■ WORK INSTRUCTION ■
Without including any pictures, reproduce all the lines below word for word.

DATA SHOWN below:

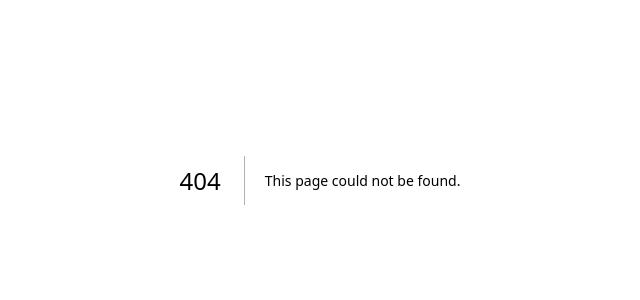
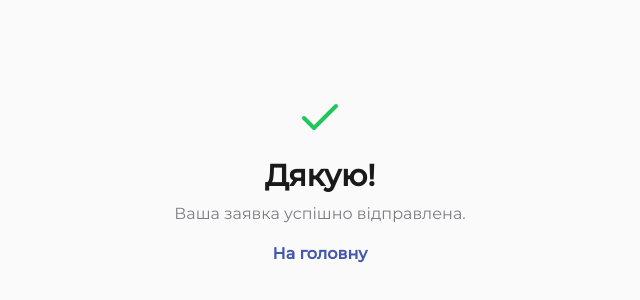
Before and after one commit to Beauty-lab-team/beauty_laboratorie, a Next.js app: page /thankyou in a window 1280 px wide. Before the commit this address had no page. Shown: the part 220-520 px from the top of the page, without its empty margins (320-960 px from the left). Built offline with nearby package versions, Linux system fonts and the light colour scheme; a web font is replaced by a local one.

Commit message:
Add /thankyou page

```diff
--- a/src/components/common/form/Form.jsx
+++ b/src/components/common/form/Form.jsx
@@ -2,8 +2,10 @@ import { useState } from 'react'
 import ReactInputMask from 'react-input-mask'
 import s from './Form.module.scss'
 import Button from '../../UI/Button'
+import { useRouter } from 'next/router'
 
 export default function Form({ handleClose }) {
+   const router = useRouter()
    const [phone, setPhone] = useState('')
    const [name, setName] = useState('')
    const [description, setDescription] = useState('')
@@ -52,17 +54,15 @@ export default function Form({ handleClose }) {
 
       fetch(`https://api.telegram.org/bot${process.env.TOKEN}/sendMessage?chat_id=${process.env.CHAT_ID}&text=${data}`)
          .then(res => {
-            alert('Ваша заявка успішно відправлена')
-
             setName('')
             setPhone('')
             setDescription('')
             setErrors({})
             handleClose ? handleClose(false) : null
+            router.push('/thankyou')
          })
          .catch(error => {
             console.error(error)
-            alert('Виникла помилка, спробуйте ще раз')
          })
    }
 
--- a/src/components/seo/Layout.jsx
+++ b/src/components/seo/Layout.jsx
@@ -2,8 +2,11 @@ import Footer from '../footer/Footer'
 import Meta from './Meta'
 import Navbar from '../navbar/Navbar'
 import Script from 'next/script'
+import { useRouter } from 'next/router'
 
 export default function Layout({ title, description, children }) {
+   const { pathname } = useRouter()
+
    return (
       <>
          <Meta title={title} description={description} />
@@ -22,11 +25,17 @@ export default function Layout({ title, description, children }) {
             'https://www.googletagmanager.com/gtm.js?id='+i+dl;f.parentNode.insertBefore(j,f);
             })(window,document,'script','dataLayer','GTM-TMXL8BJ8');`}
          </Script>
-         <div className='app flex flex-col min-h-screen overflow-hidden'>
-            <Navbar />
-            <div className='container mx-auto px-3 md:px-12 flex-1 mb-[100px] md:mb-[120px]'>{children}</div>
-            <Footer />
-         </div>
+         {pathname == '/thankyou' ? (
+            <div className='app flex flex-col min-h-screen overflow-hidden'>
+               <div className='container mx-auto px-3 md:px-12 flex-1 mb-[100px] md:mb-[120px]'>{children}</div>
+            </div>
+         ) : (
+            <div className='app flex flex-col min-h-screen overflow-hidden'>
+               <Navbar />
+               <div className='container mx-auto px-3 md:px-12 flex-1 mb-[100px] md:mb-[120px]'>{children}</div>
+               <Footer />
+            </div>
+         )}
       </>
    )
 }
--- /dev/null
+++ b/src/pages/thankyou.jsx
@@ -0,0 +1,33 @@
+import Link from 'next/link'
+import Layout from '../components/seo/Layout'
+
+export default function thankyou() {
+   return (
+      <Layout
+         title='BEAUTY.LABORATORIE | Дякуємо'
+         description="Косметична студія 'Beauty.laboratorie' - це ваш шлях до краси та здоров'я. Ми пропонуємо широкий спектр косметологічних послуг за доступними цінами. Наші фахівці допоможуть вам знайти те, що вам потрібно, щоб виглядати і відчувати себе найкращим чином."
+      >
+         <div className='flex flex-col items-center justify-center min-h-screen mb-[-100px] md:mb-[-120px]'>
+            <svg
+               className='h-12 w-12 text-green-500 dark:text-green-300'
+               xmlns='http://www.w3.org/2000/svg'
+               width='24'
+               height='24'
+               viewBox='0 0 24 24'
+               fill='none'
+               stroke='currentColor'
+               strokeWidth='2'
+               strokeLinecap='round'
+               strokeLinejoin='round'
+            >
+               <polyline points='20 6 9 17 4 12' />
+            </svg>
+            <h1 className='text-3xl font-bold text-text-1 mt-4'>Дякую!</h1>
+            <p className='text-text-2 mt-2'>Ваша заявка успішно відправлена.</p>
+            <Link href='/' className='text-accent-1 hover:text-text-1 mt-4 font-semibold'>
+               На головну
+            </Link>
+         </div>
+      </Layout>
+   )
+}
```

End of DATA SHOWN.

■ RESULT BELOW ■
Before and after one commit to Beauty-lab-team/beauty_laboratorie, a Next.js app: page /thankyou in a window 1280 px wide. Before the commit this address had no page. Shown: the part 220-520 px from the top of the page, without its empty margins (320-960 px from the left). Built offline with nearby package versions, Linux system fonts and the light colour scheme; a web font is replaced by a local one.

Commit message:
Add /thankyou page

```diff
--- a/src/components/common/form/Form.jsx
+++ b/src/components/common/form/Form.jsx
@@ -2,8 +2,10 @@ import { useState } from 'react'
 import ReactInputMask from 'react-input-mask'
 import s from './Form.module.scss'
 import Button from '../../UI/Button'
+import { useRouter } from 'next/router'
 
 export default function Form({ handleClose }) {
+   const router = useRouter()
    const [phone, setPhone] = useState('')
    const [name, setName] = useState('')
    const [description, setDescription] = useState('')
@@ -52,17 +54,15 @@ export default function Form({ handleClose }) {
 
       fetch(`https://api.telegram.org/bot${process.env.TOKEN}/sendMessage?chat_id=${process.env.CHAT_ID}&text=${data}`)
          .then(res => {
-            alert('Ваша заявка успішно відправлена')
-
             setName('')
             setPhone('')
             setDescription('')
             setErrors({})
             handleClose ? handleClose(false) : null
+            router.push('/thankyou')
          })
          .catch(error => {
             console.error(error)
-            alert('Виникла помилка, спробуйте ще раз')
          })
    }
 
--- a/src/components/seo/Layout.jsx
+++ b/src/components/seo/Layout.jsx
@@ -2,8 +2,11 @@ import Footer from '../footer/Footer'
 import Meta from './Meta'
 import Navbar from '../navbar/Navbar'
 import Script from 'next/script'
+import { useRouter } from 'next/router'
 
 export default function Layout({ title, description, children }) {
+   const { pathname } = useRouter()
+
    return (
       <>
          <Meta title={title} description={description} />
@@ -22,11 +25,17 @@ export default function Layout({ title, description, children }) {
             'https://www.googletagmanager.com/gtm.js?id='+i+dl;f.parentNode.insertBefore(j,f);
             })(window,document,'script','dataLayer','GTM-TMXL8BJ8');`}
          </Script>
-         <div className='app flex flex-col min-h-screen overflow-hidden'>
-            <Navbar />
-            <div className='container mx-auto px-3 md:px-12 flex-1 mb-[100px] md:mb-[120px]'>{children}</div>
-            <Footer />
-         </div>
+         {pathname == '/thankyou' ? (
+            <div className='app flex flex-col min-h-screen overflow-hidden'>
+               <div className='container mx-auto px-3 md:px-12 flex-1 mb-[100px] md:mb-[120px]'>{children}</div>
+            </div>
+         ) : (
+            <div className='app flex flex-col min-h-screen overflow-hidden'>
+               <Navbar />
+               <div className='container mx-auto px-3 md:px-12 flex-1 mb-[100px] md:mb-[120px]'>{children}</div>
+               <Footer />
+            </div>
+         )}
       </>
    )
 }
--- /dev/null
+++ b/src/pages/thankyou.jsx
@@ -0,0 +1,33 @@
+import Link from 'next/link'
+import Layout from '../components/seo/Layout'
+
+export default function thankyou() {
+   return (
+      <Layout
+         title='BEAUTY.LABORATORIE | Дякуємо'
+         description="Косметична студія 'Beauty.laboratorie' - це ваш шлях до краси та здоров'я. Ми пропонуємо широкий спектр косметологічних послуг за доступними цінами. Наші фахівці допоможуть вам знайти те, що вам потрібно, щоб виглядати і відчувати себе найкращим чином."
+      >
+         <div className='flex flex-col items-center justify-center min-h-screen mb-[-100px] md:mb-[-120px]'>
+            <svg
+               className='h-12 w-12 text-green-500 dark:text-green-300'
+               xmlns='http://www.w3.org/2000/svg'
+               width='24'
+               height='24'
+               viewBox='0 0 24 24'
+               fill='none'
+               stroke='currentColor'
+               strokeWidth='2'
+               strokeLinecap='round'
+               strokeLinejoin='round'
+            >
+               <polyline points='20 6 9 17 4 12' />
+            </svg>
+            <h1 className='text-3xl font-bold text-text-1 mt-4'>Дякую!</h1>
+            <p className='text-text-2 mt-2'>Ваша заявка успішно відправлена.</p>
+            <Link href='/' className='text-accent-1 hover:text-text-1 mt-4 font-semibold'>
+               На головну
+            </Link>
+         </div>
+      </Layout>
+   )
+}
```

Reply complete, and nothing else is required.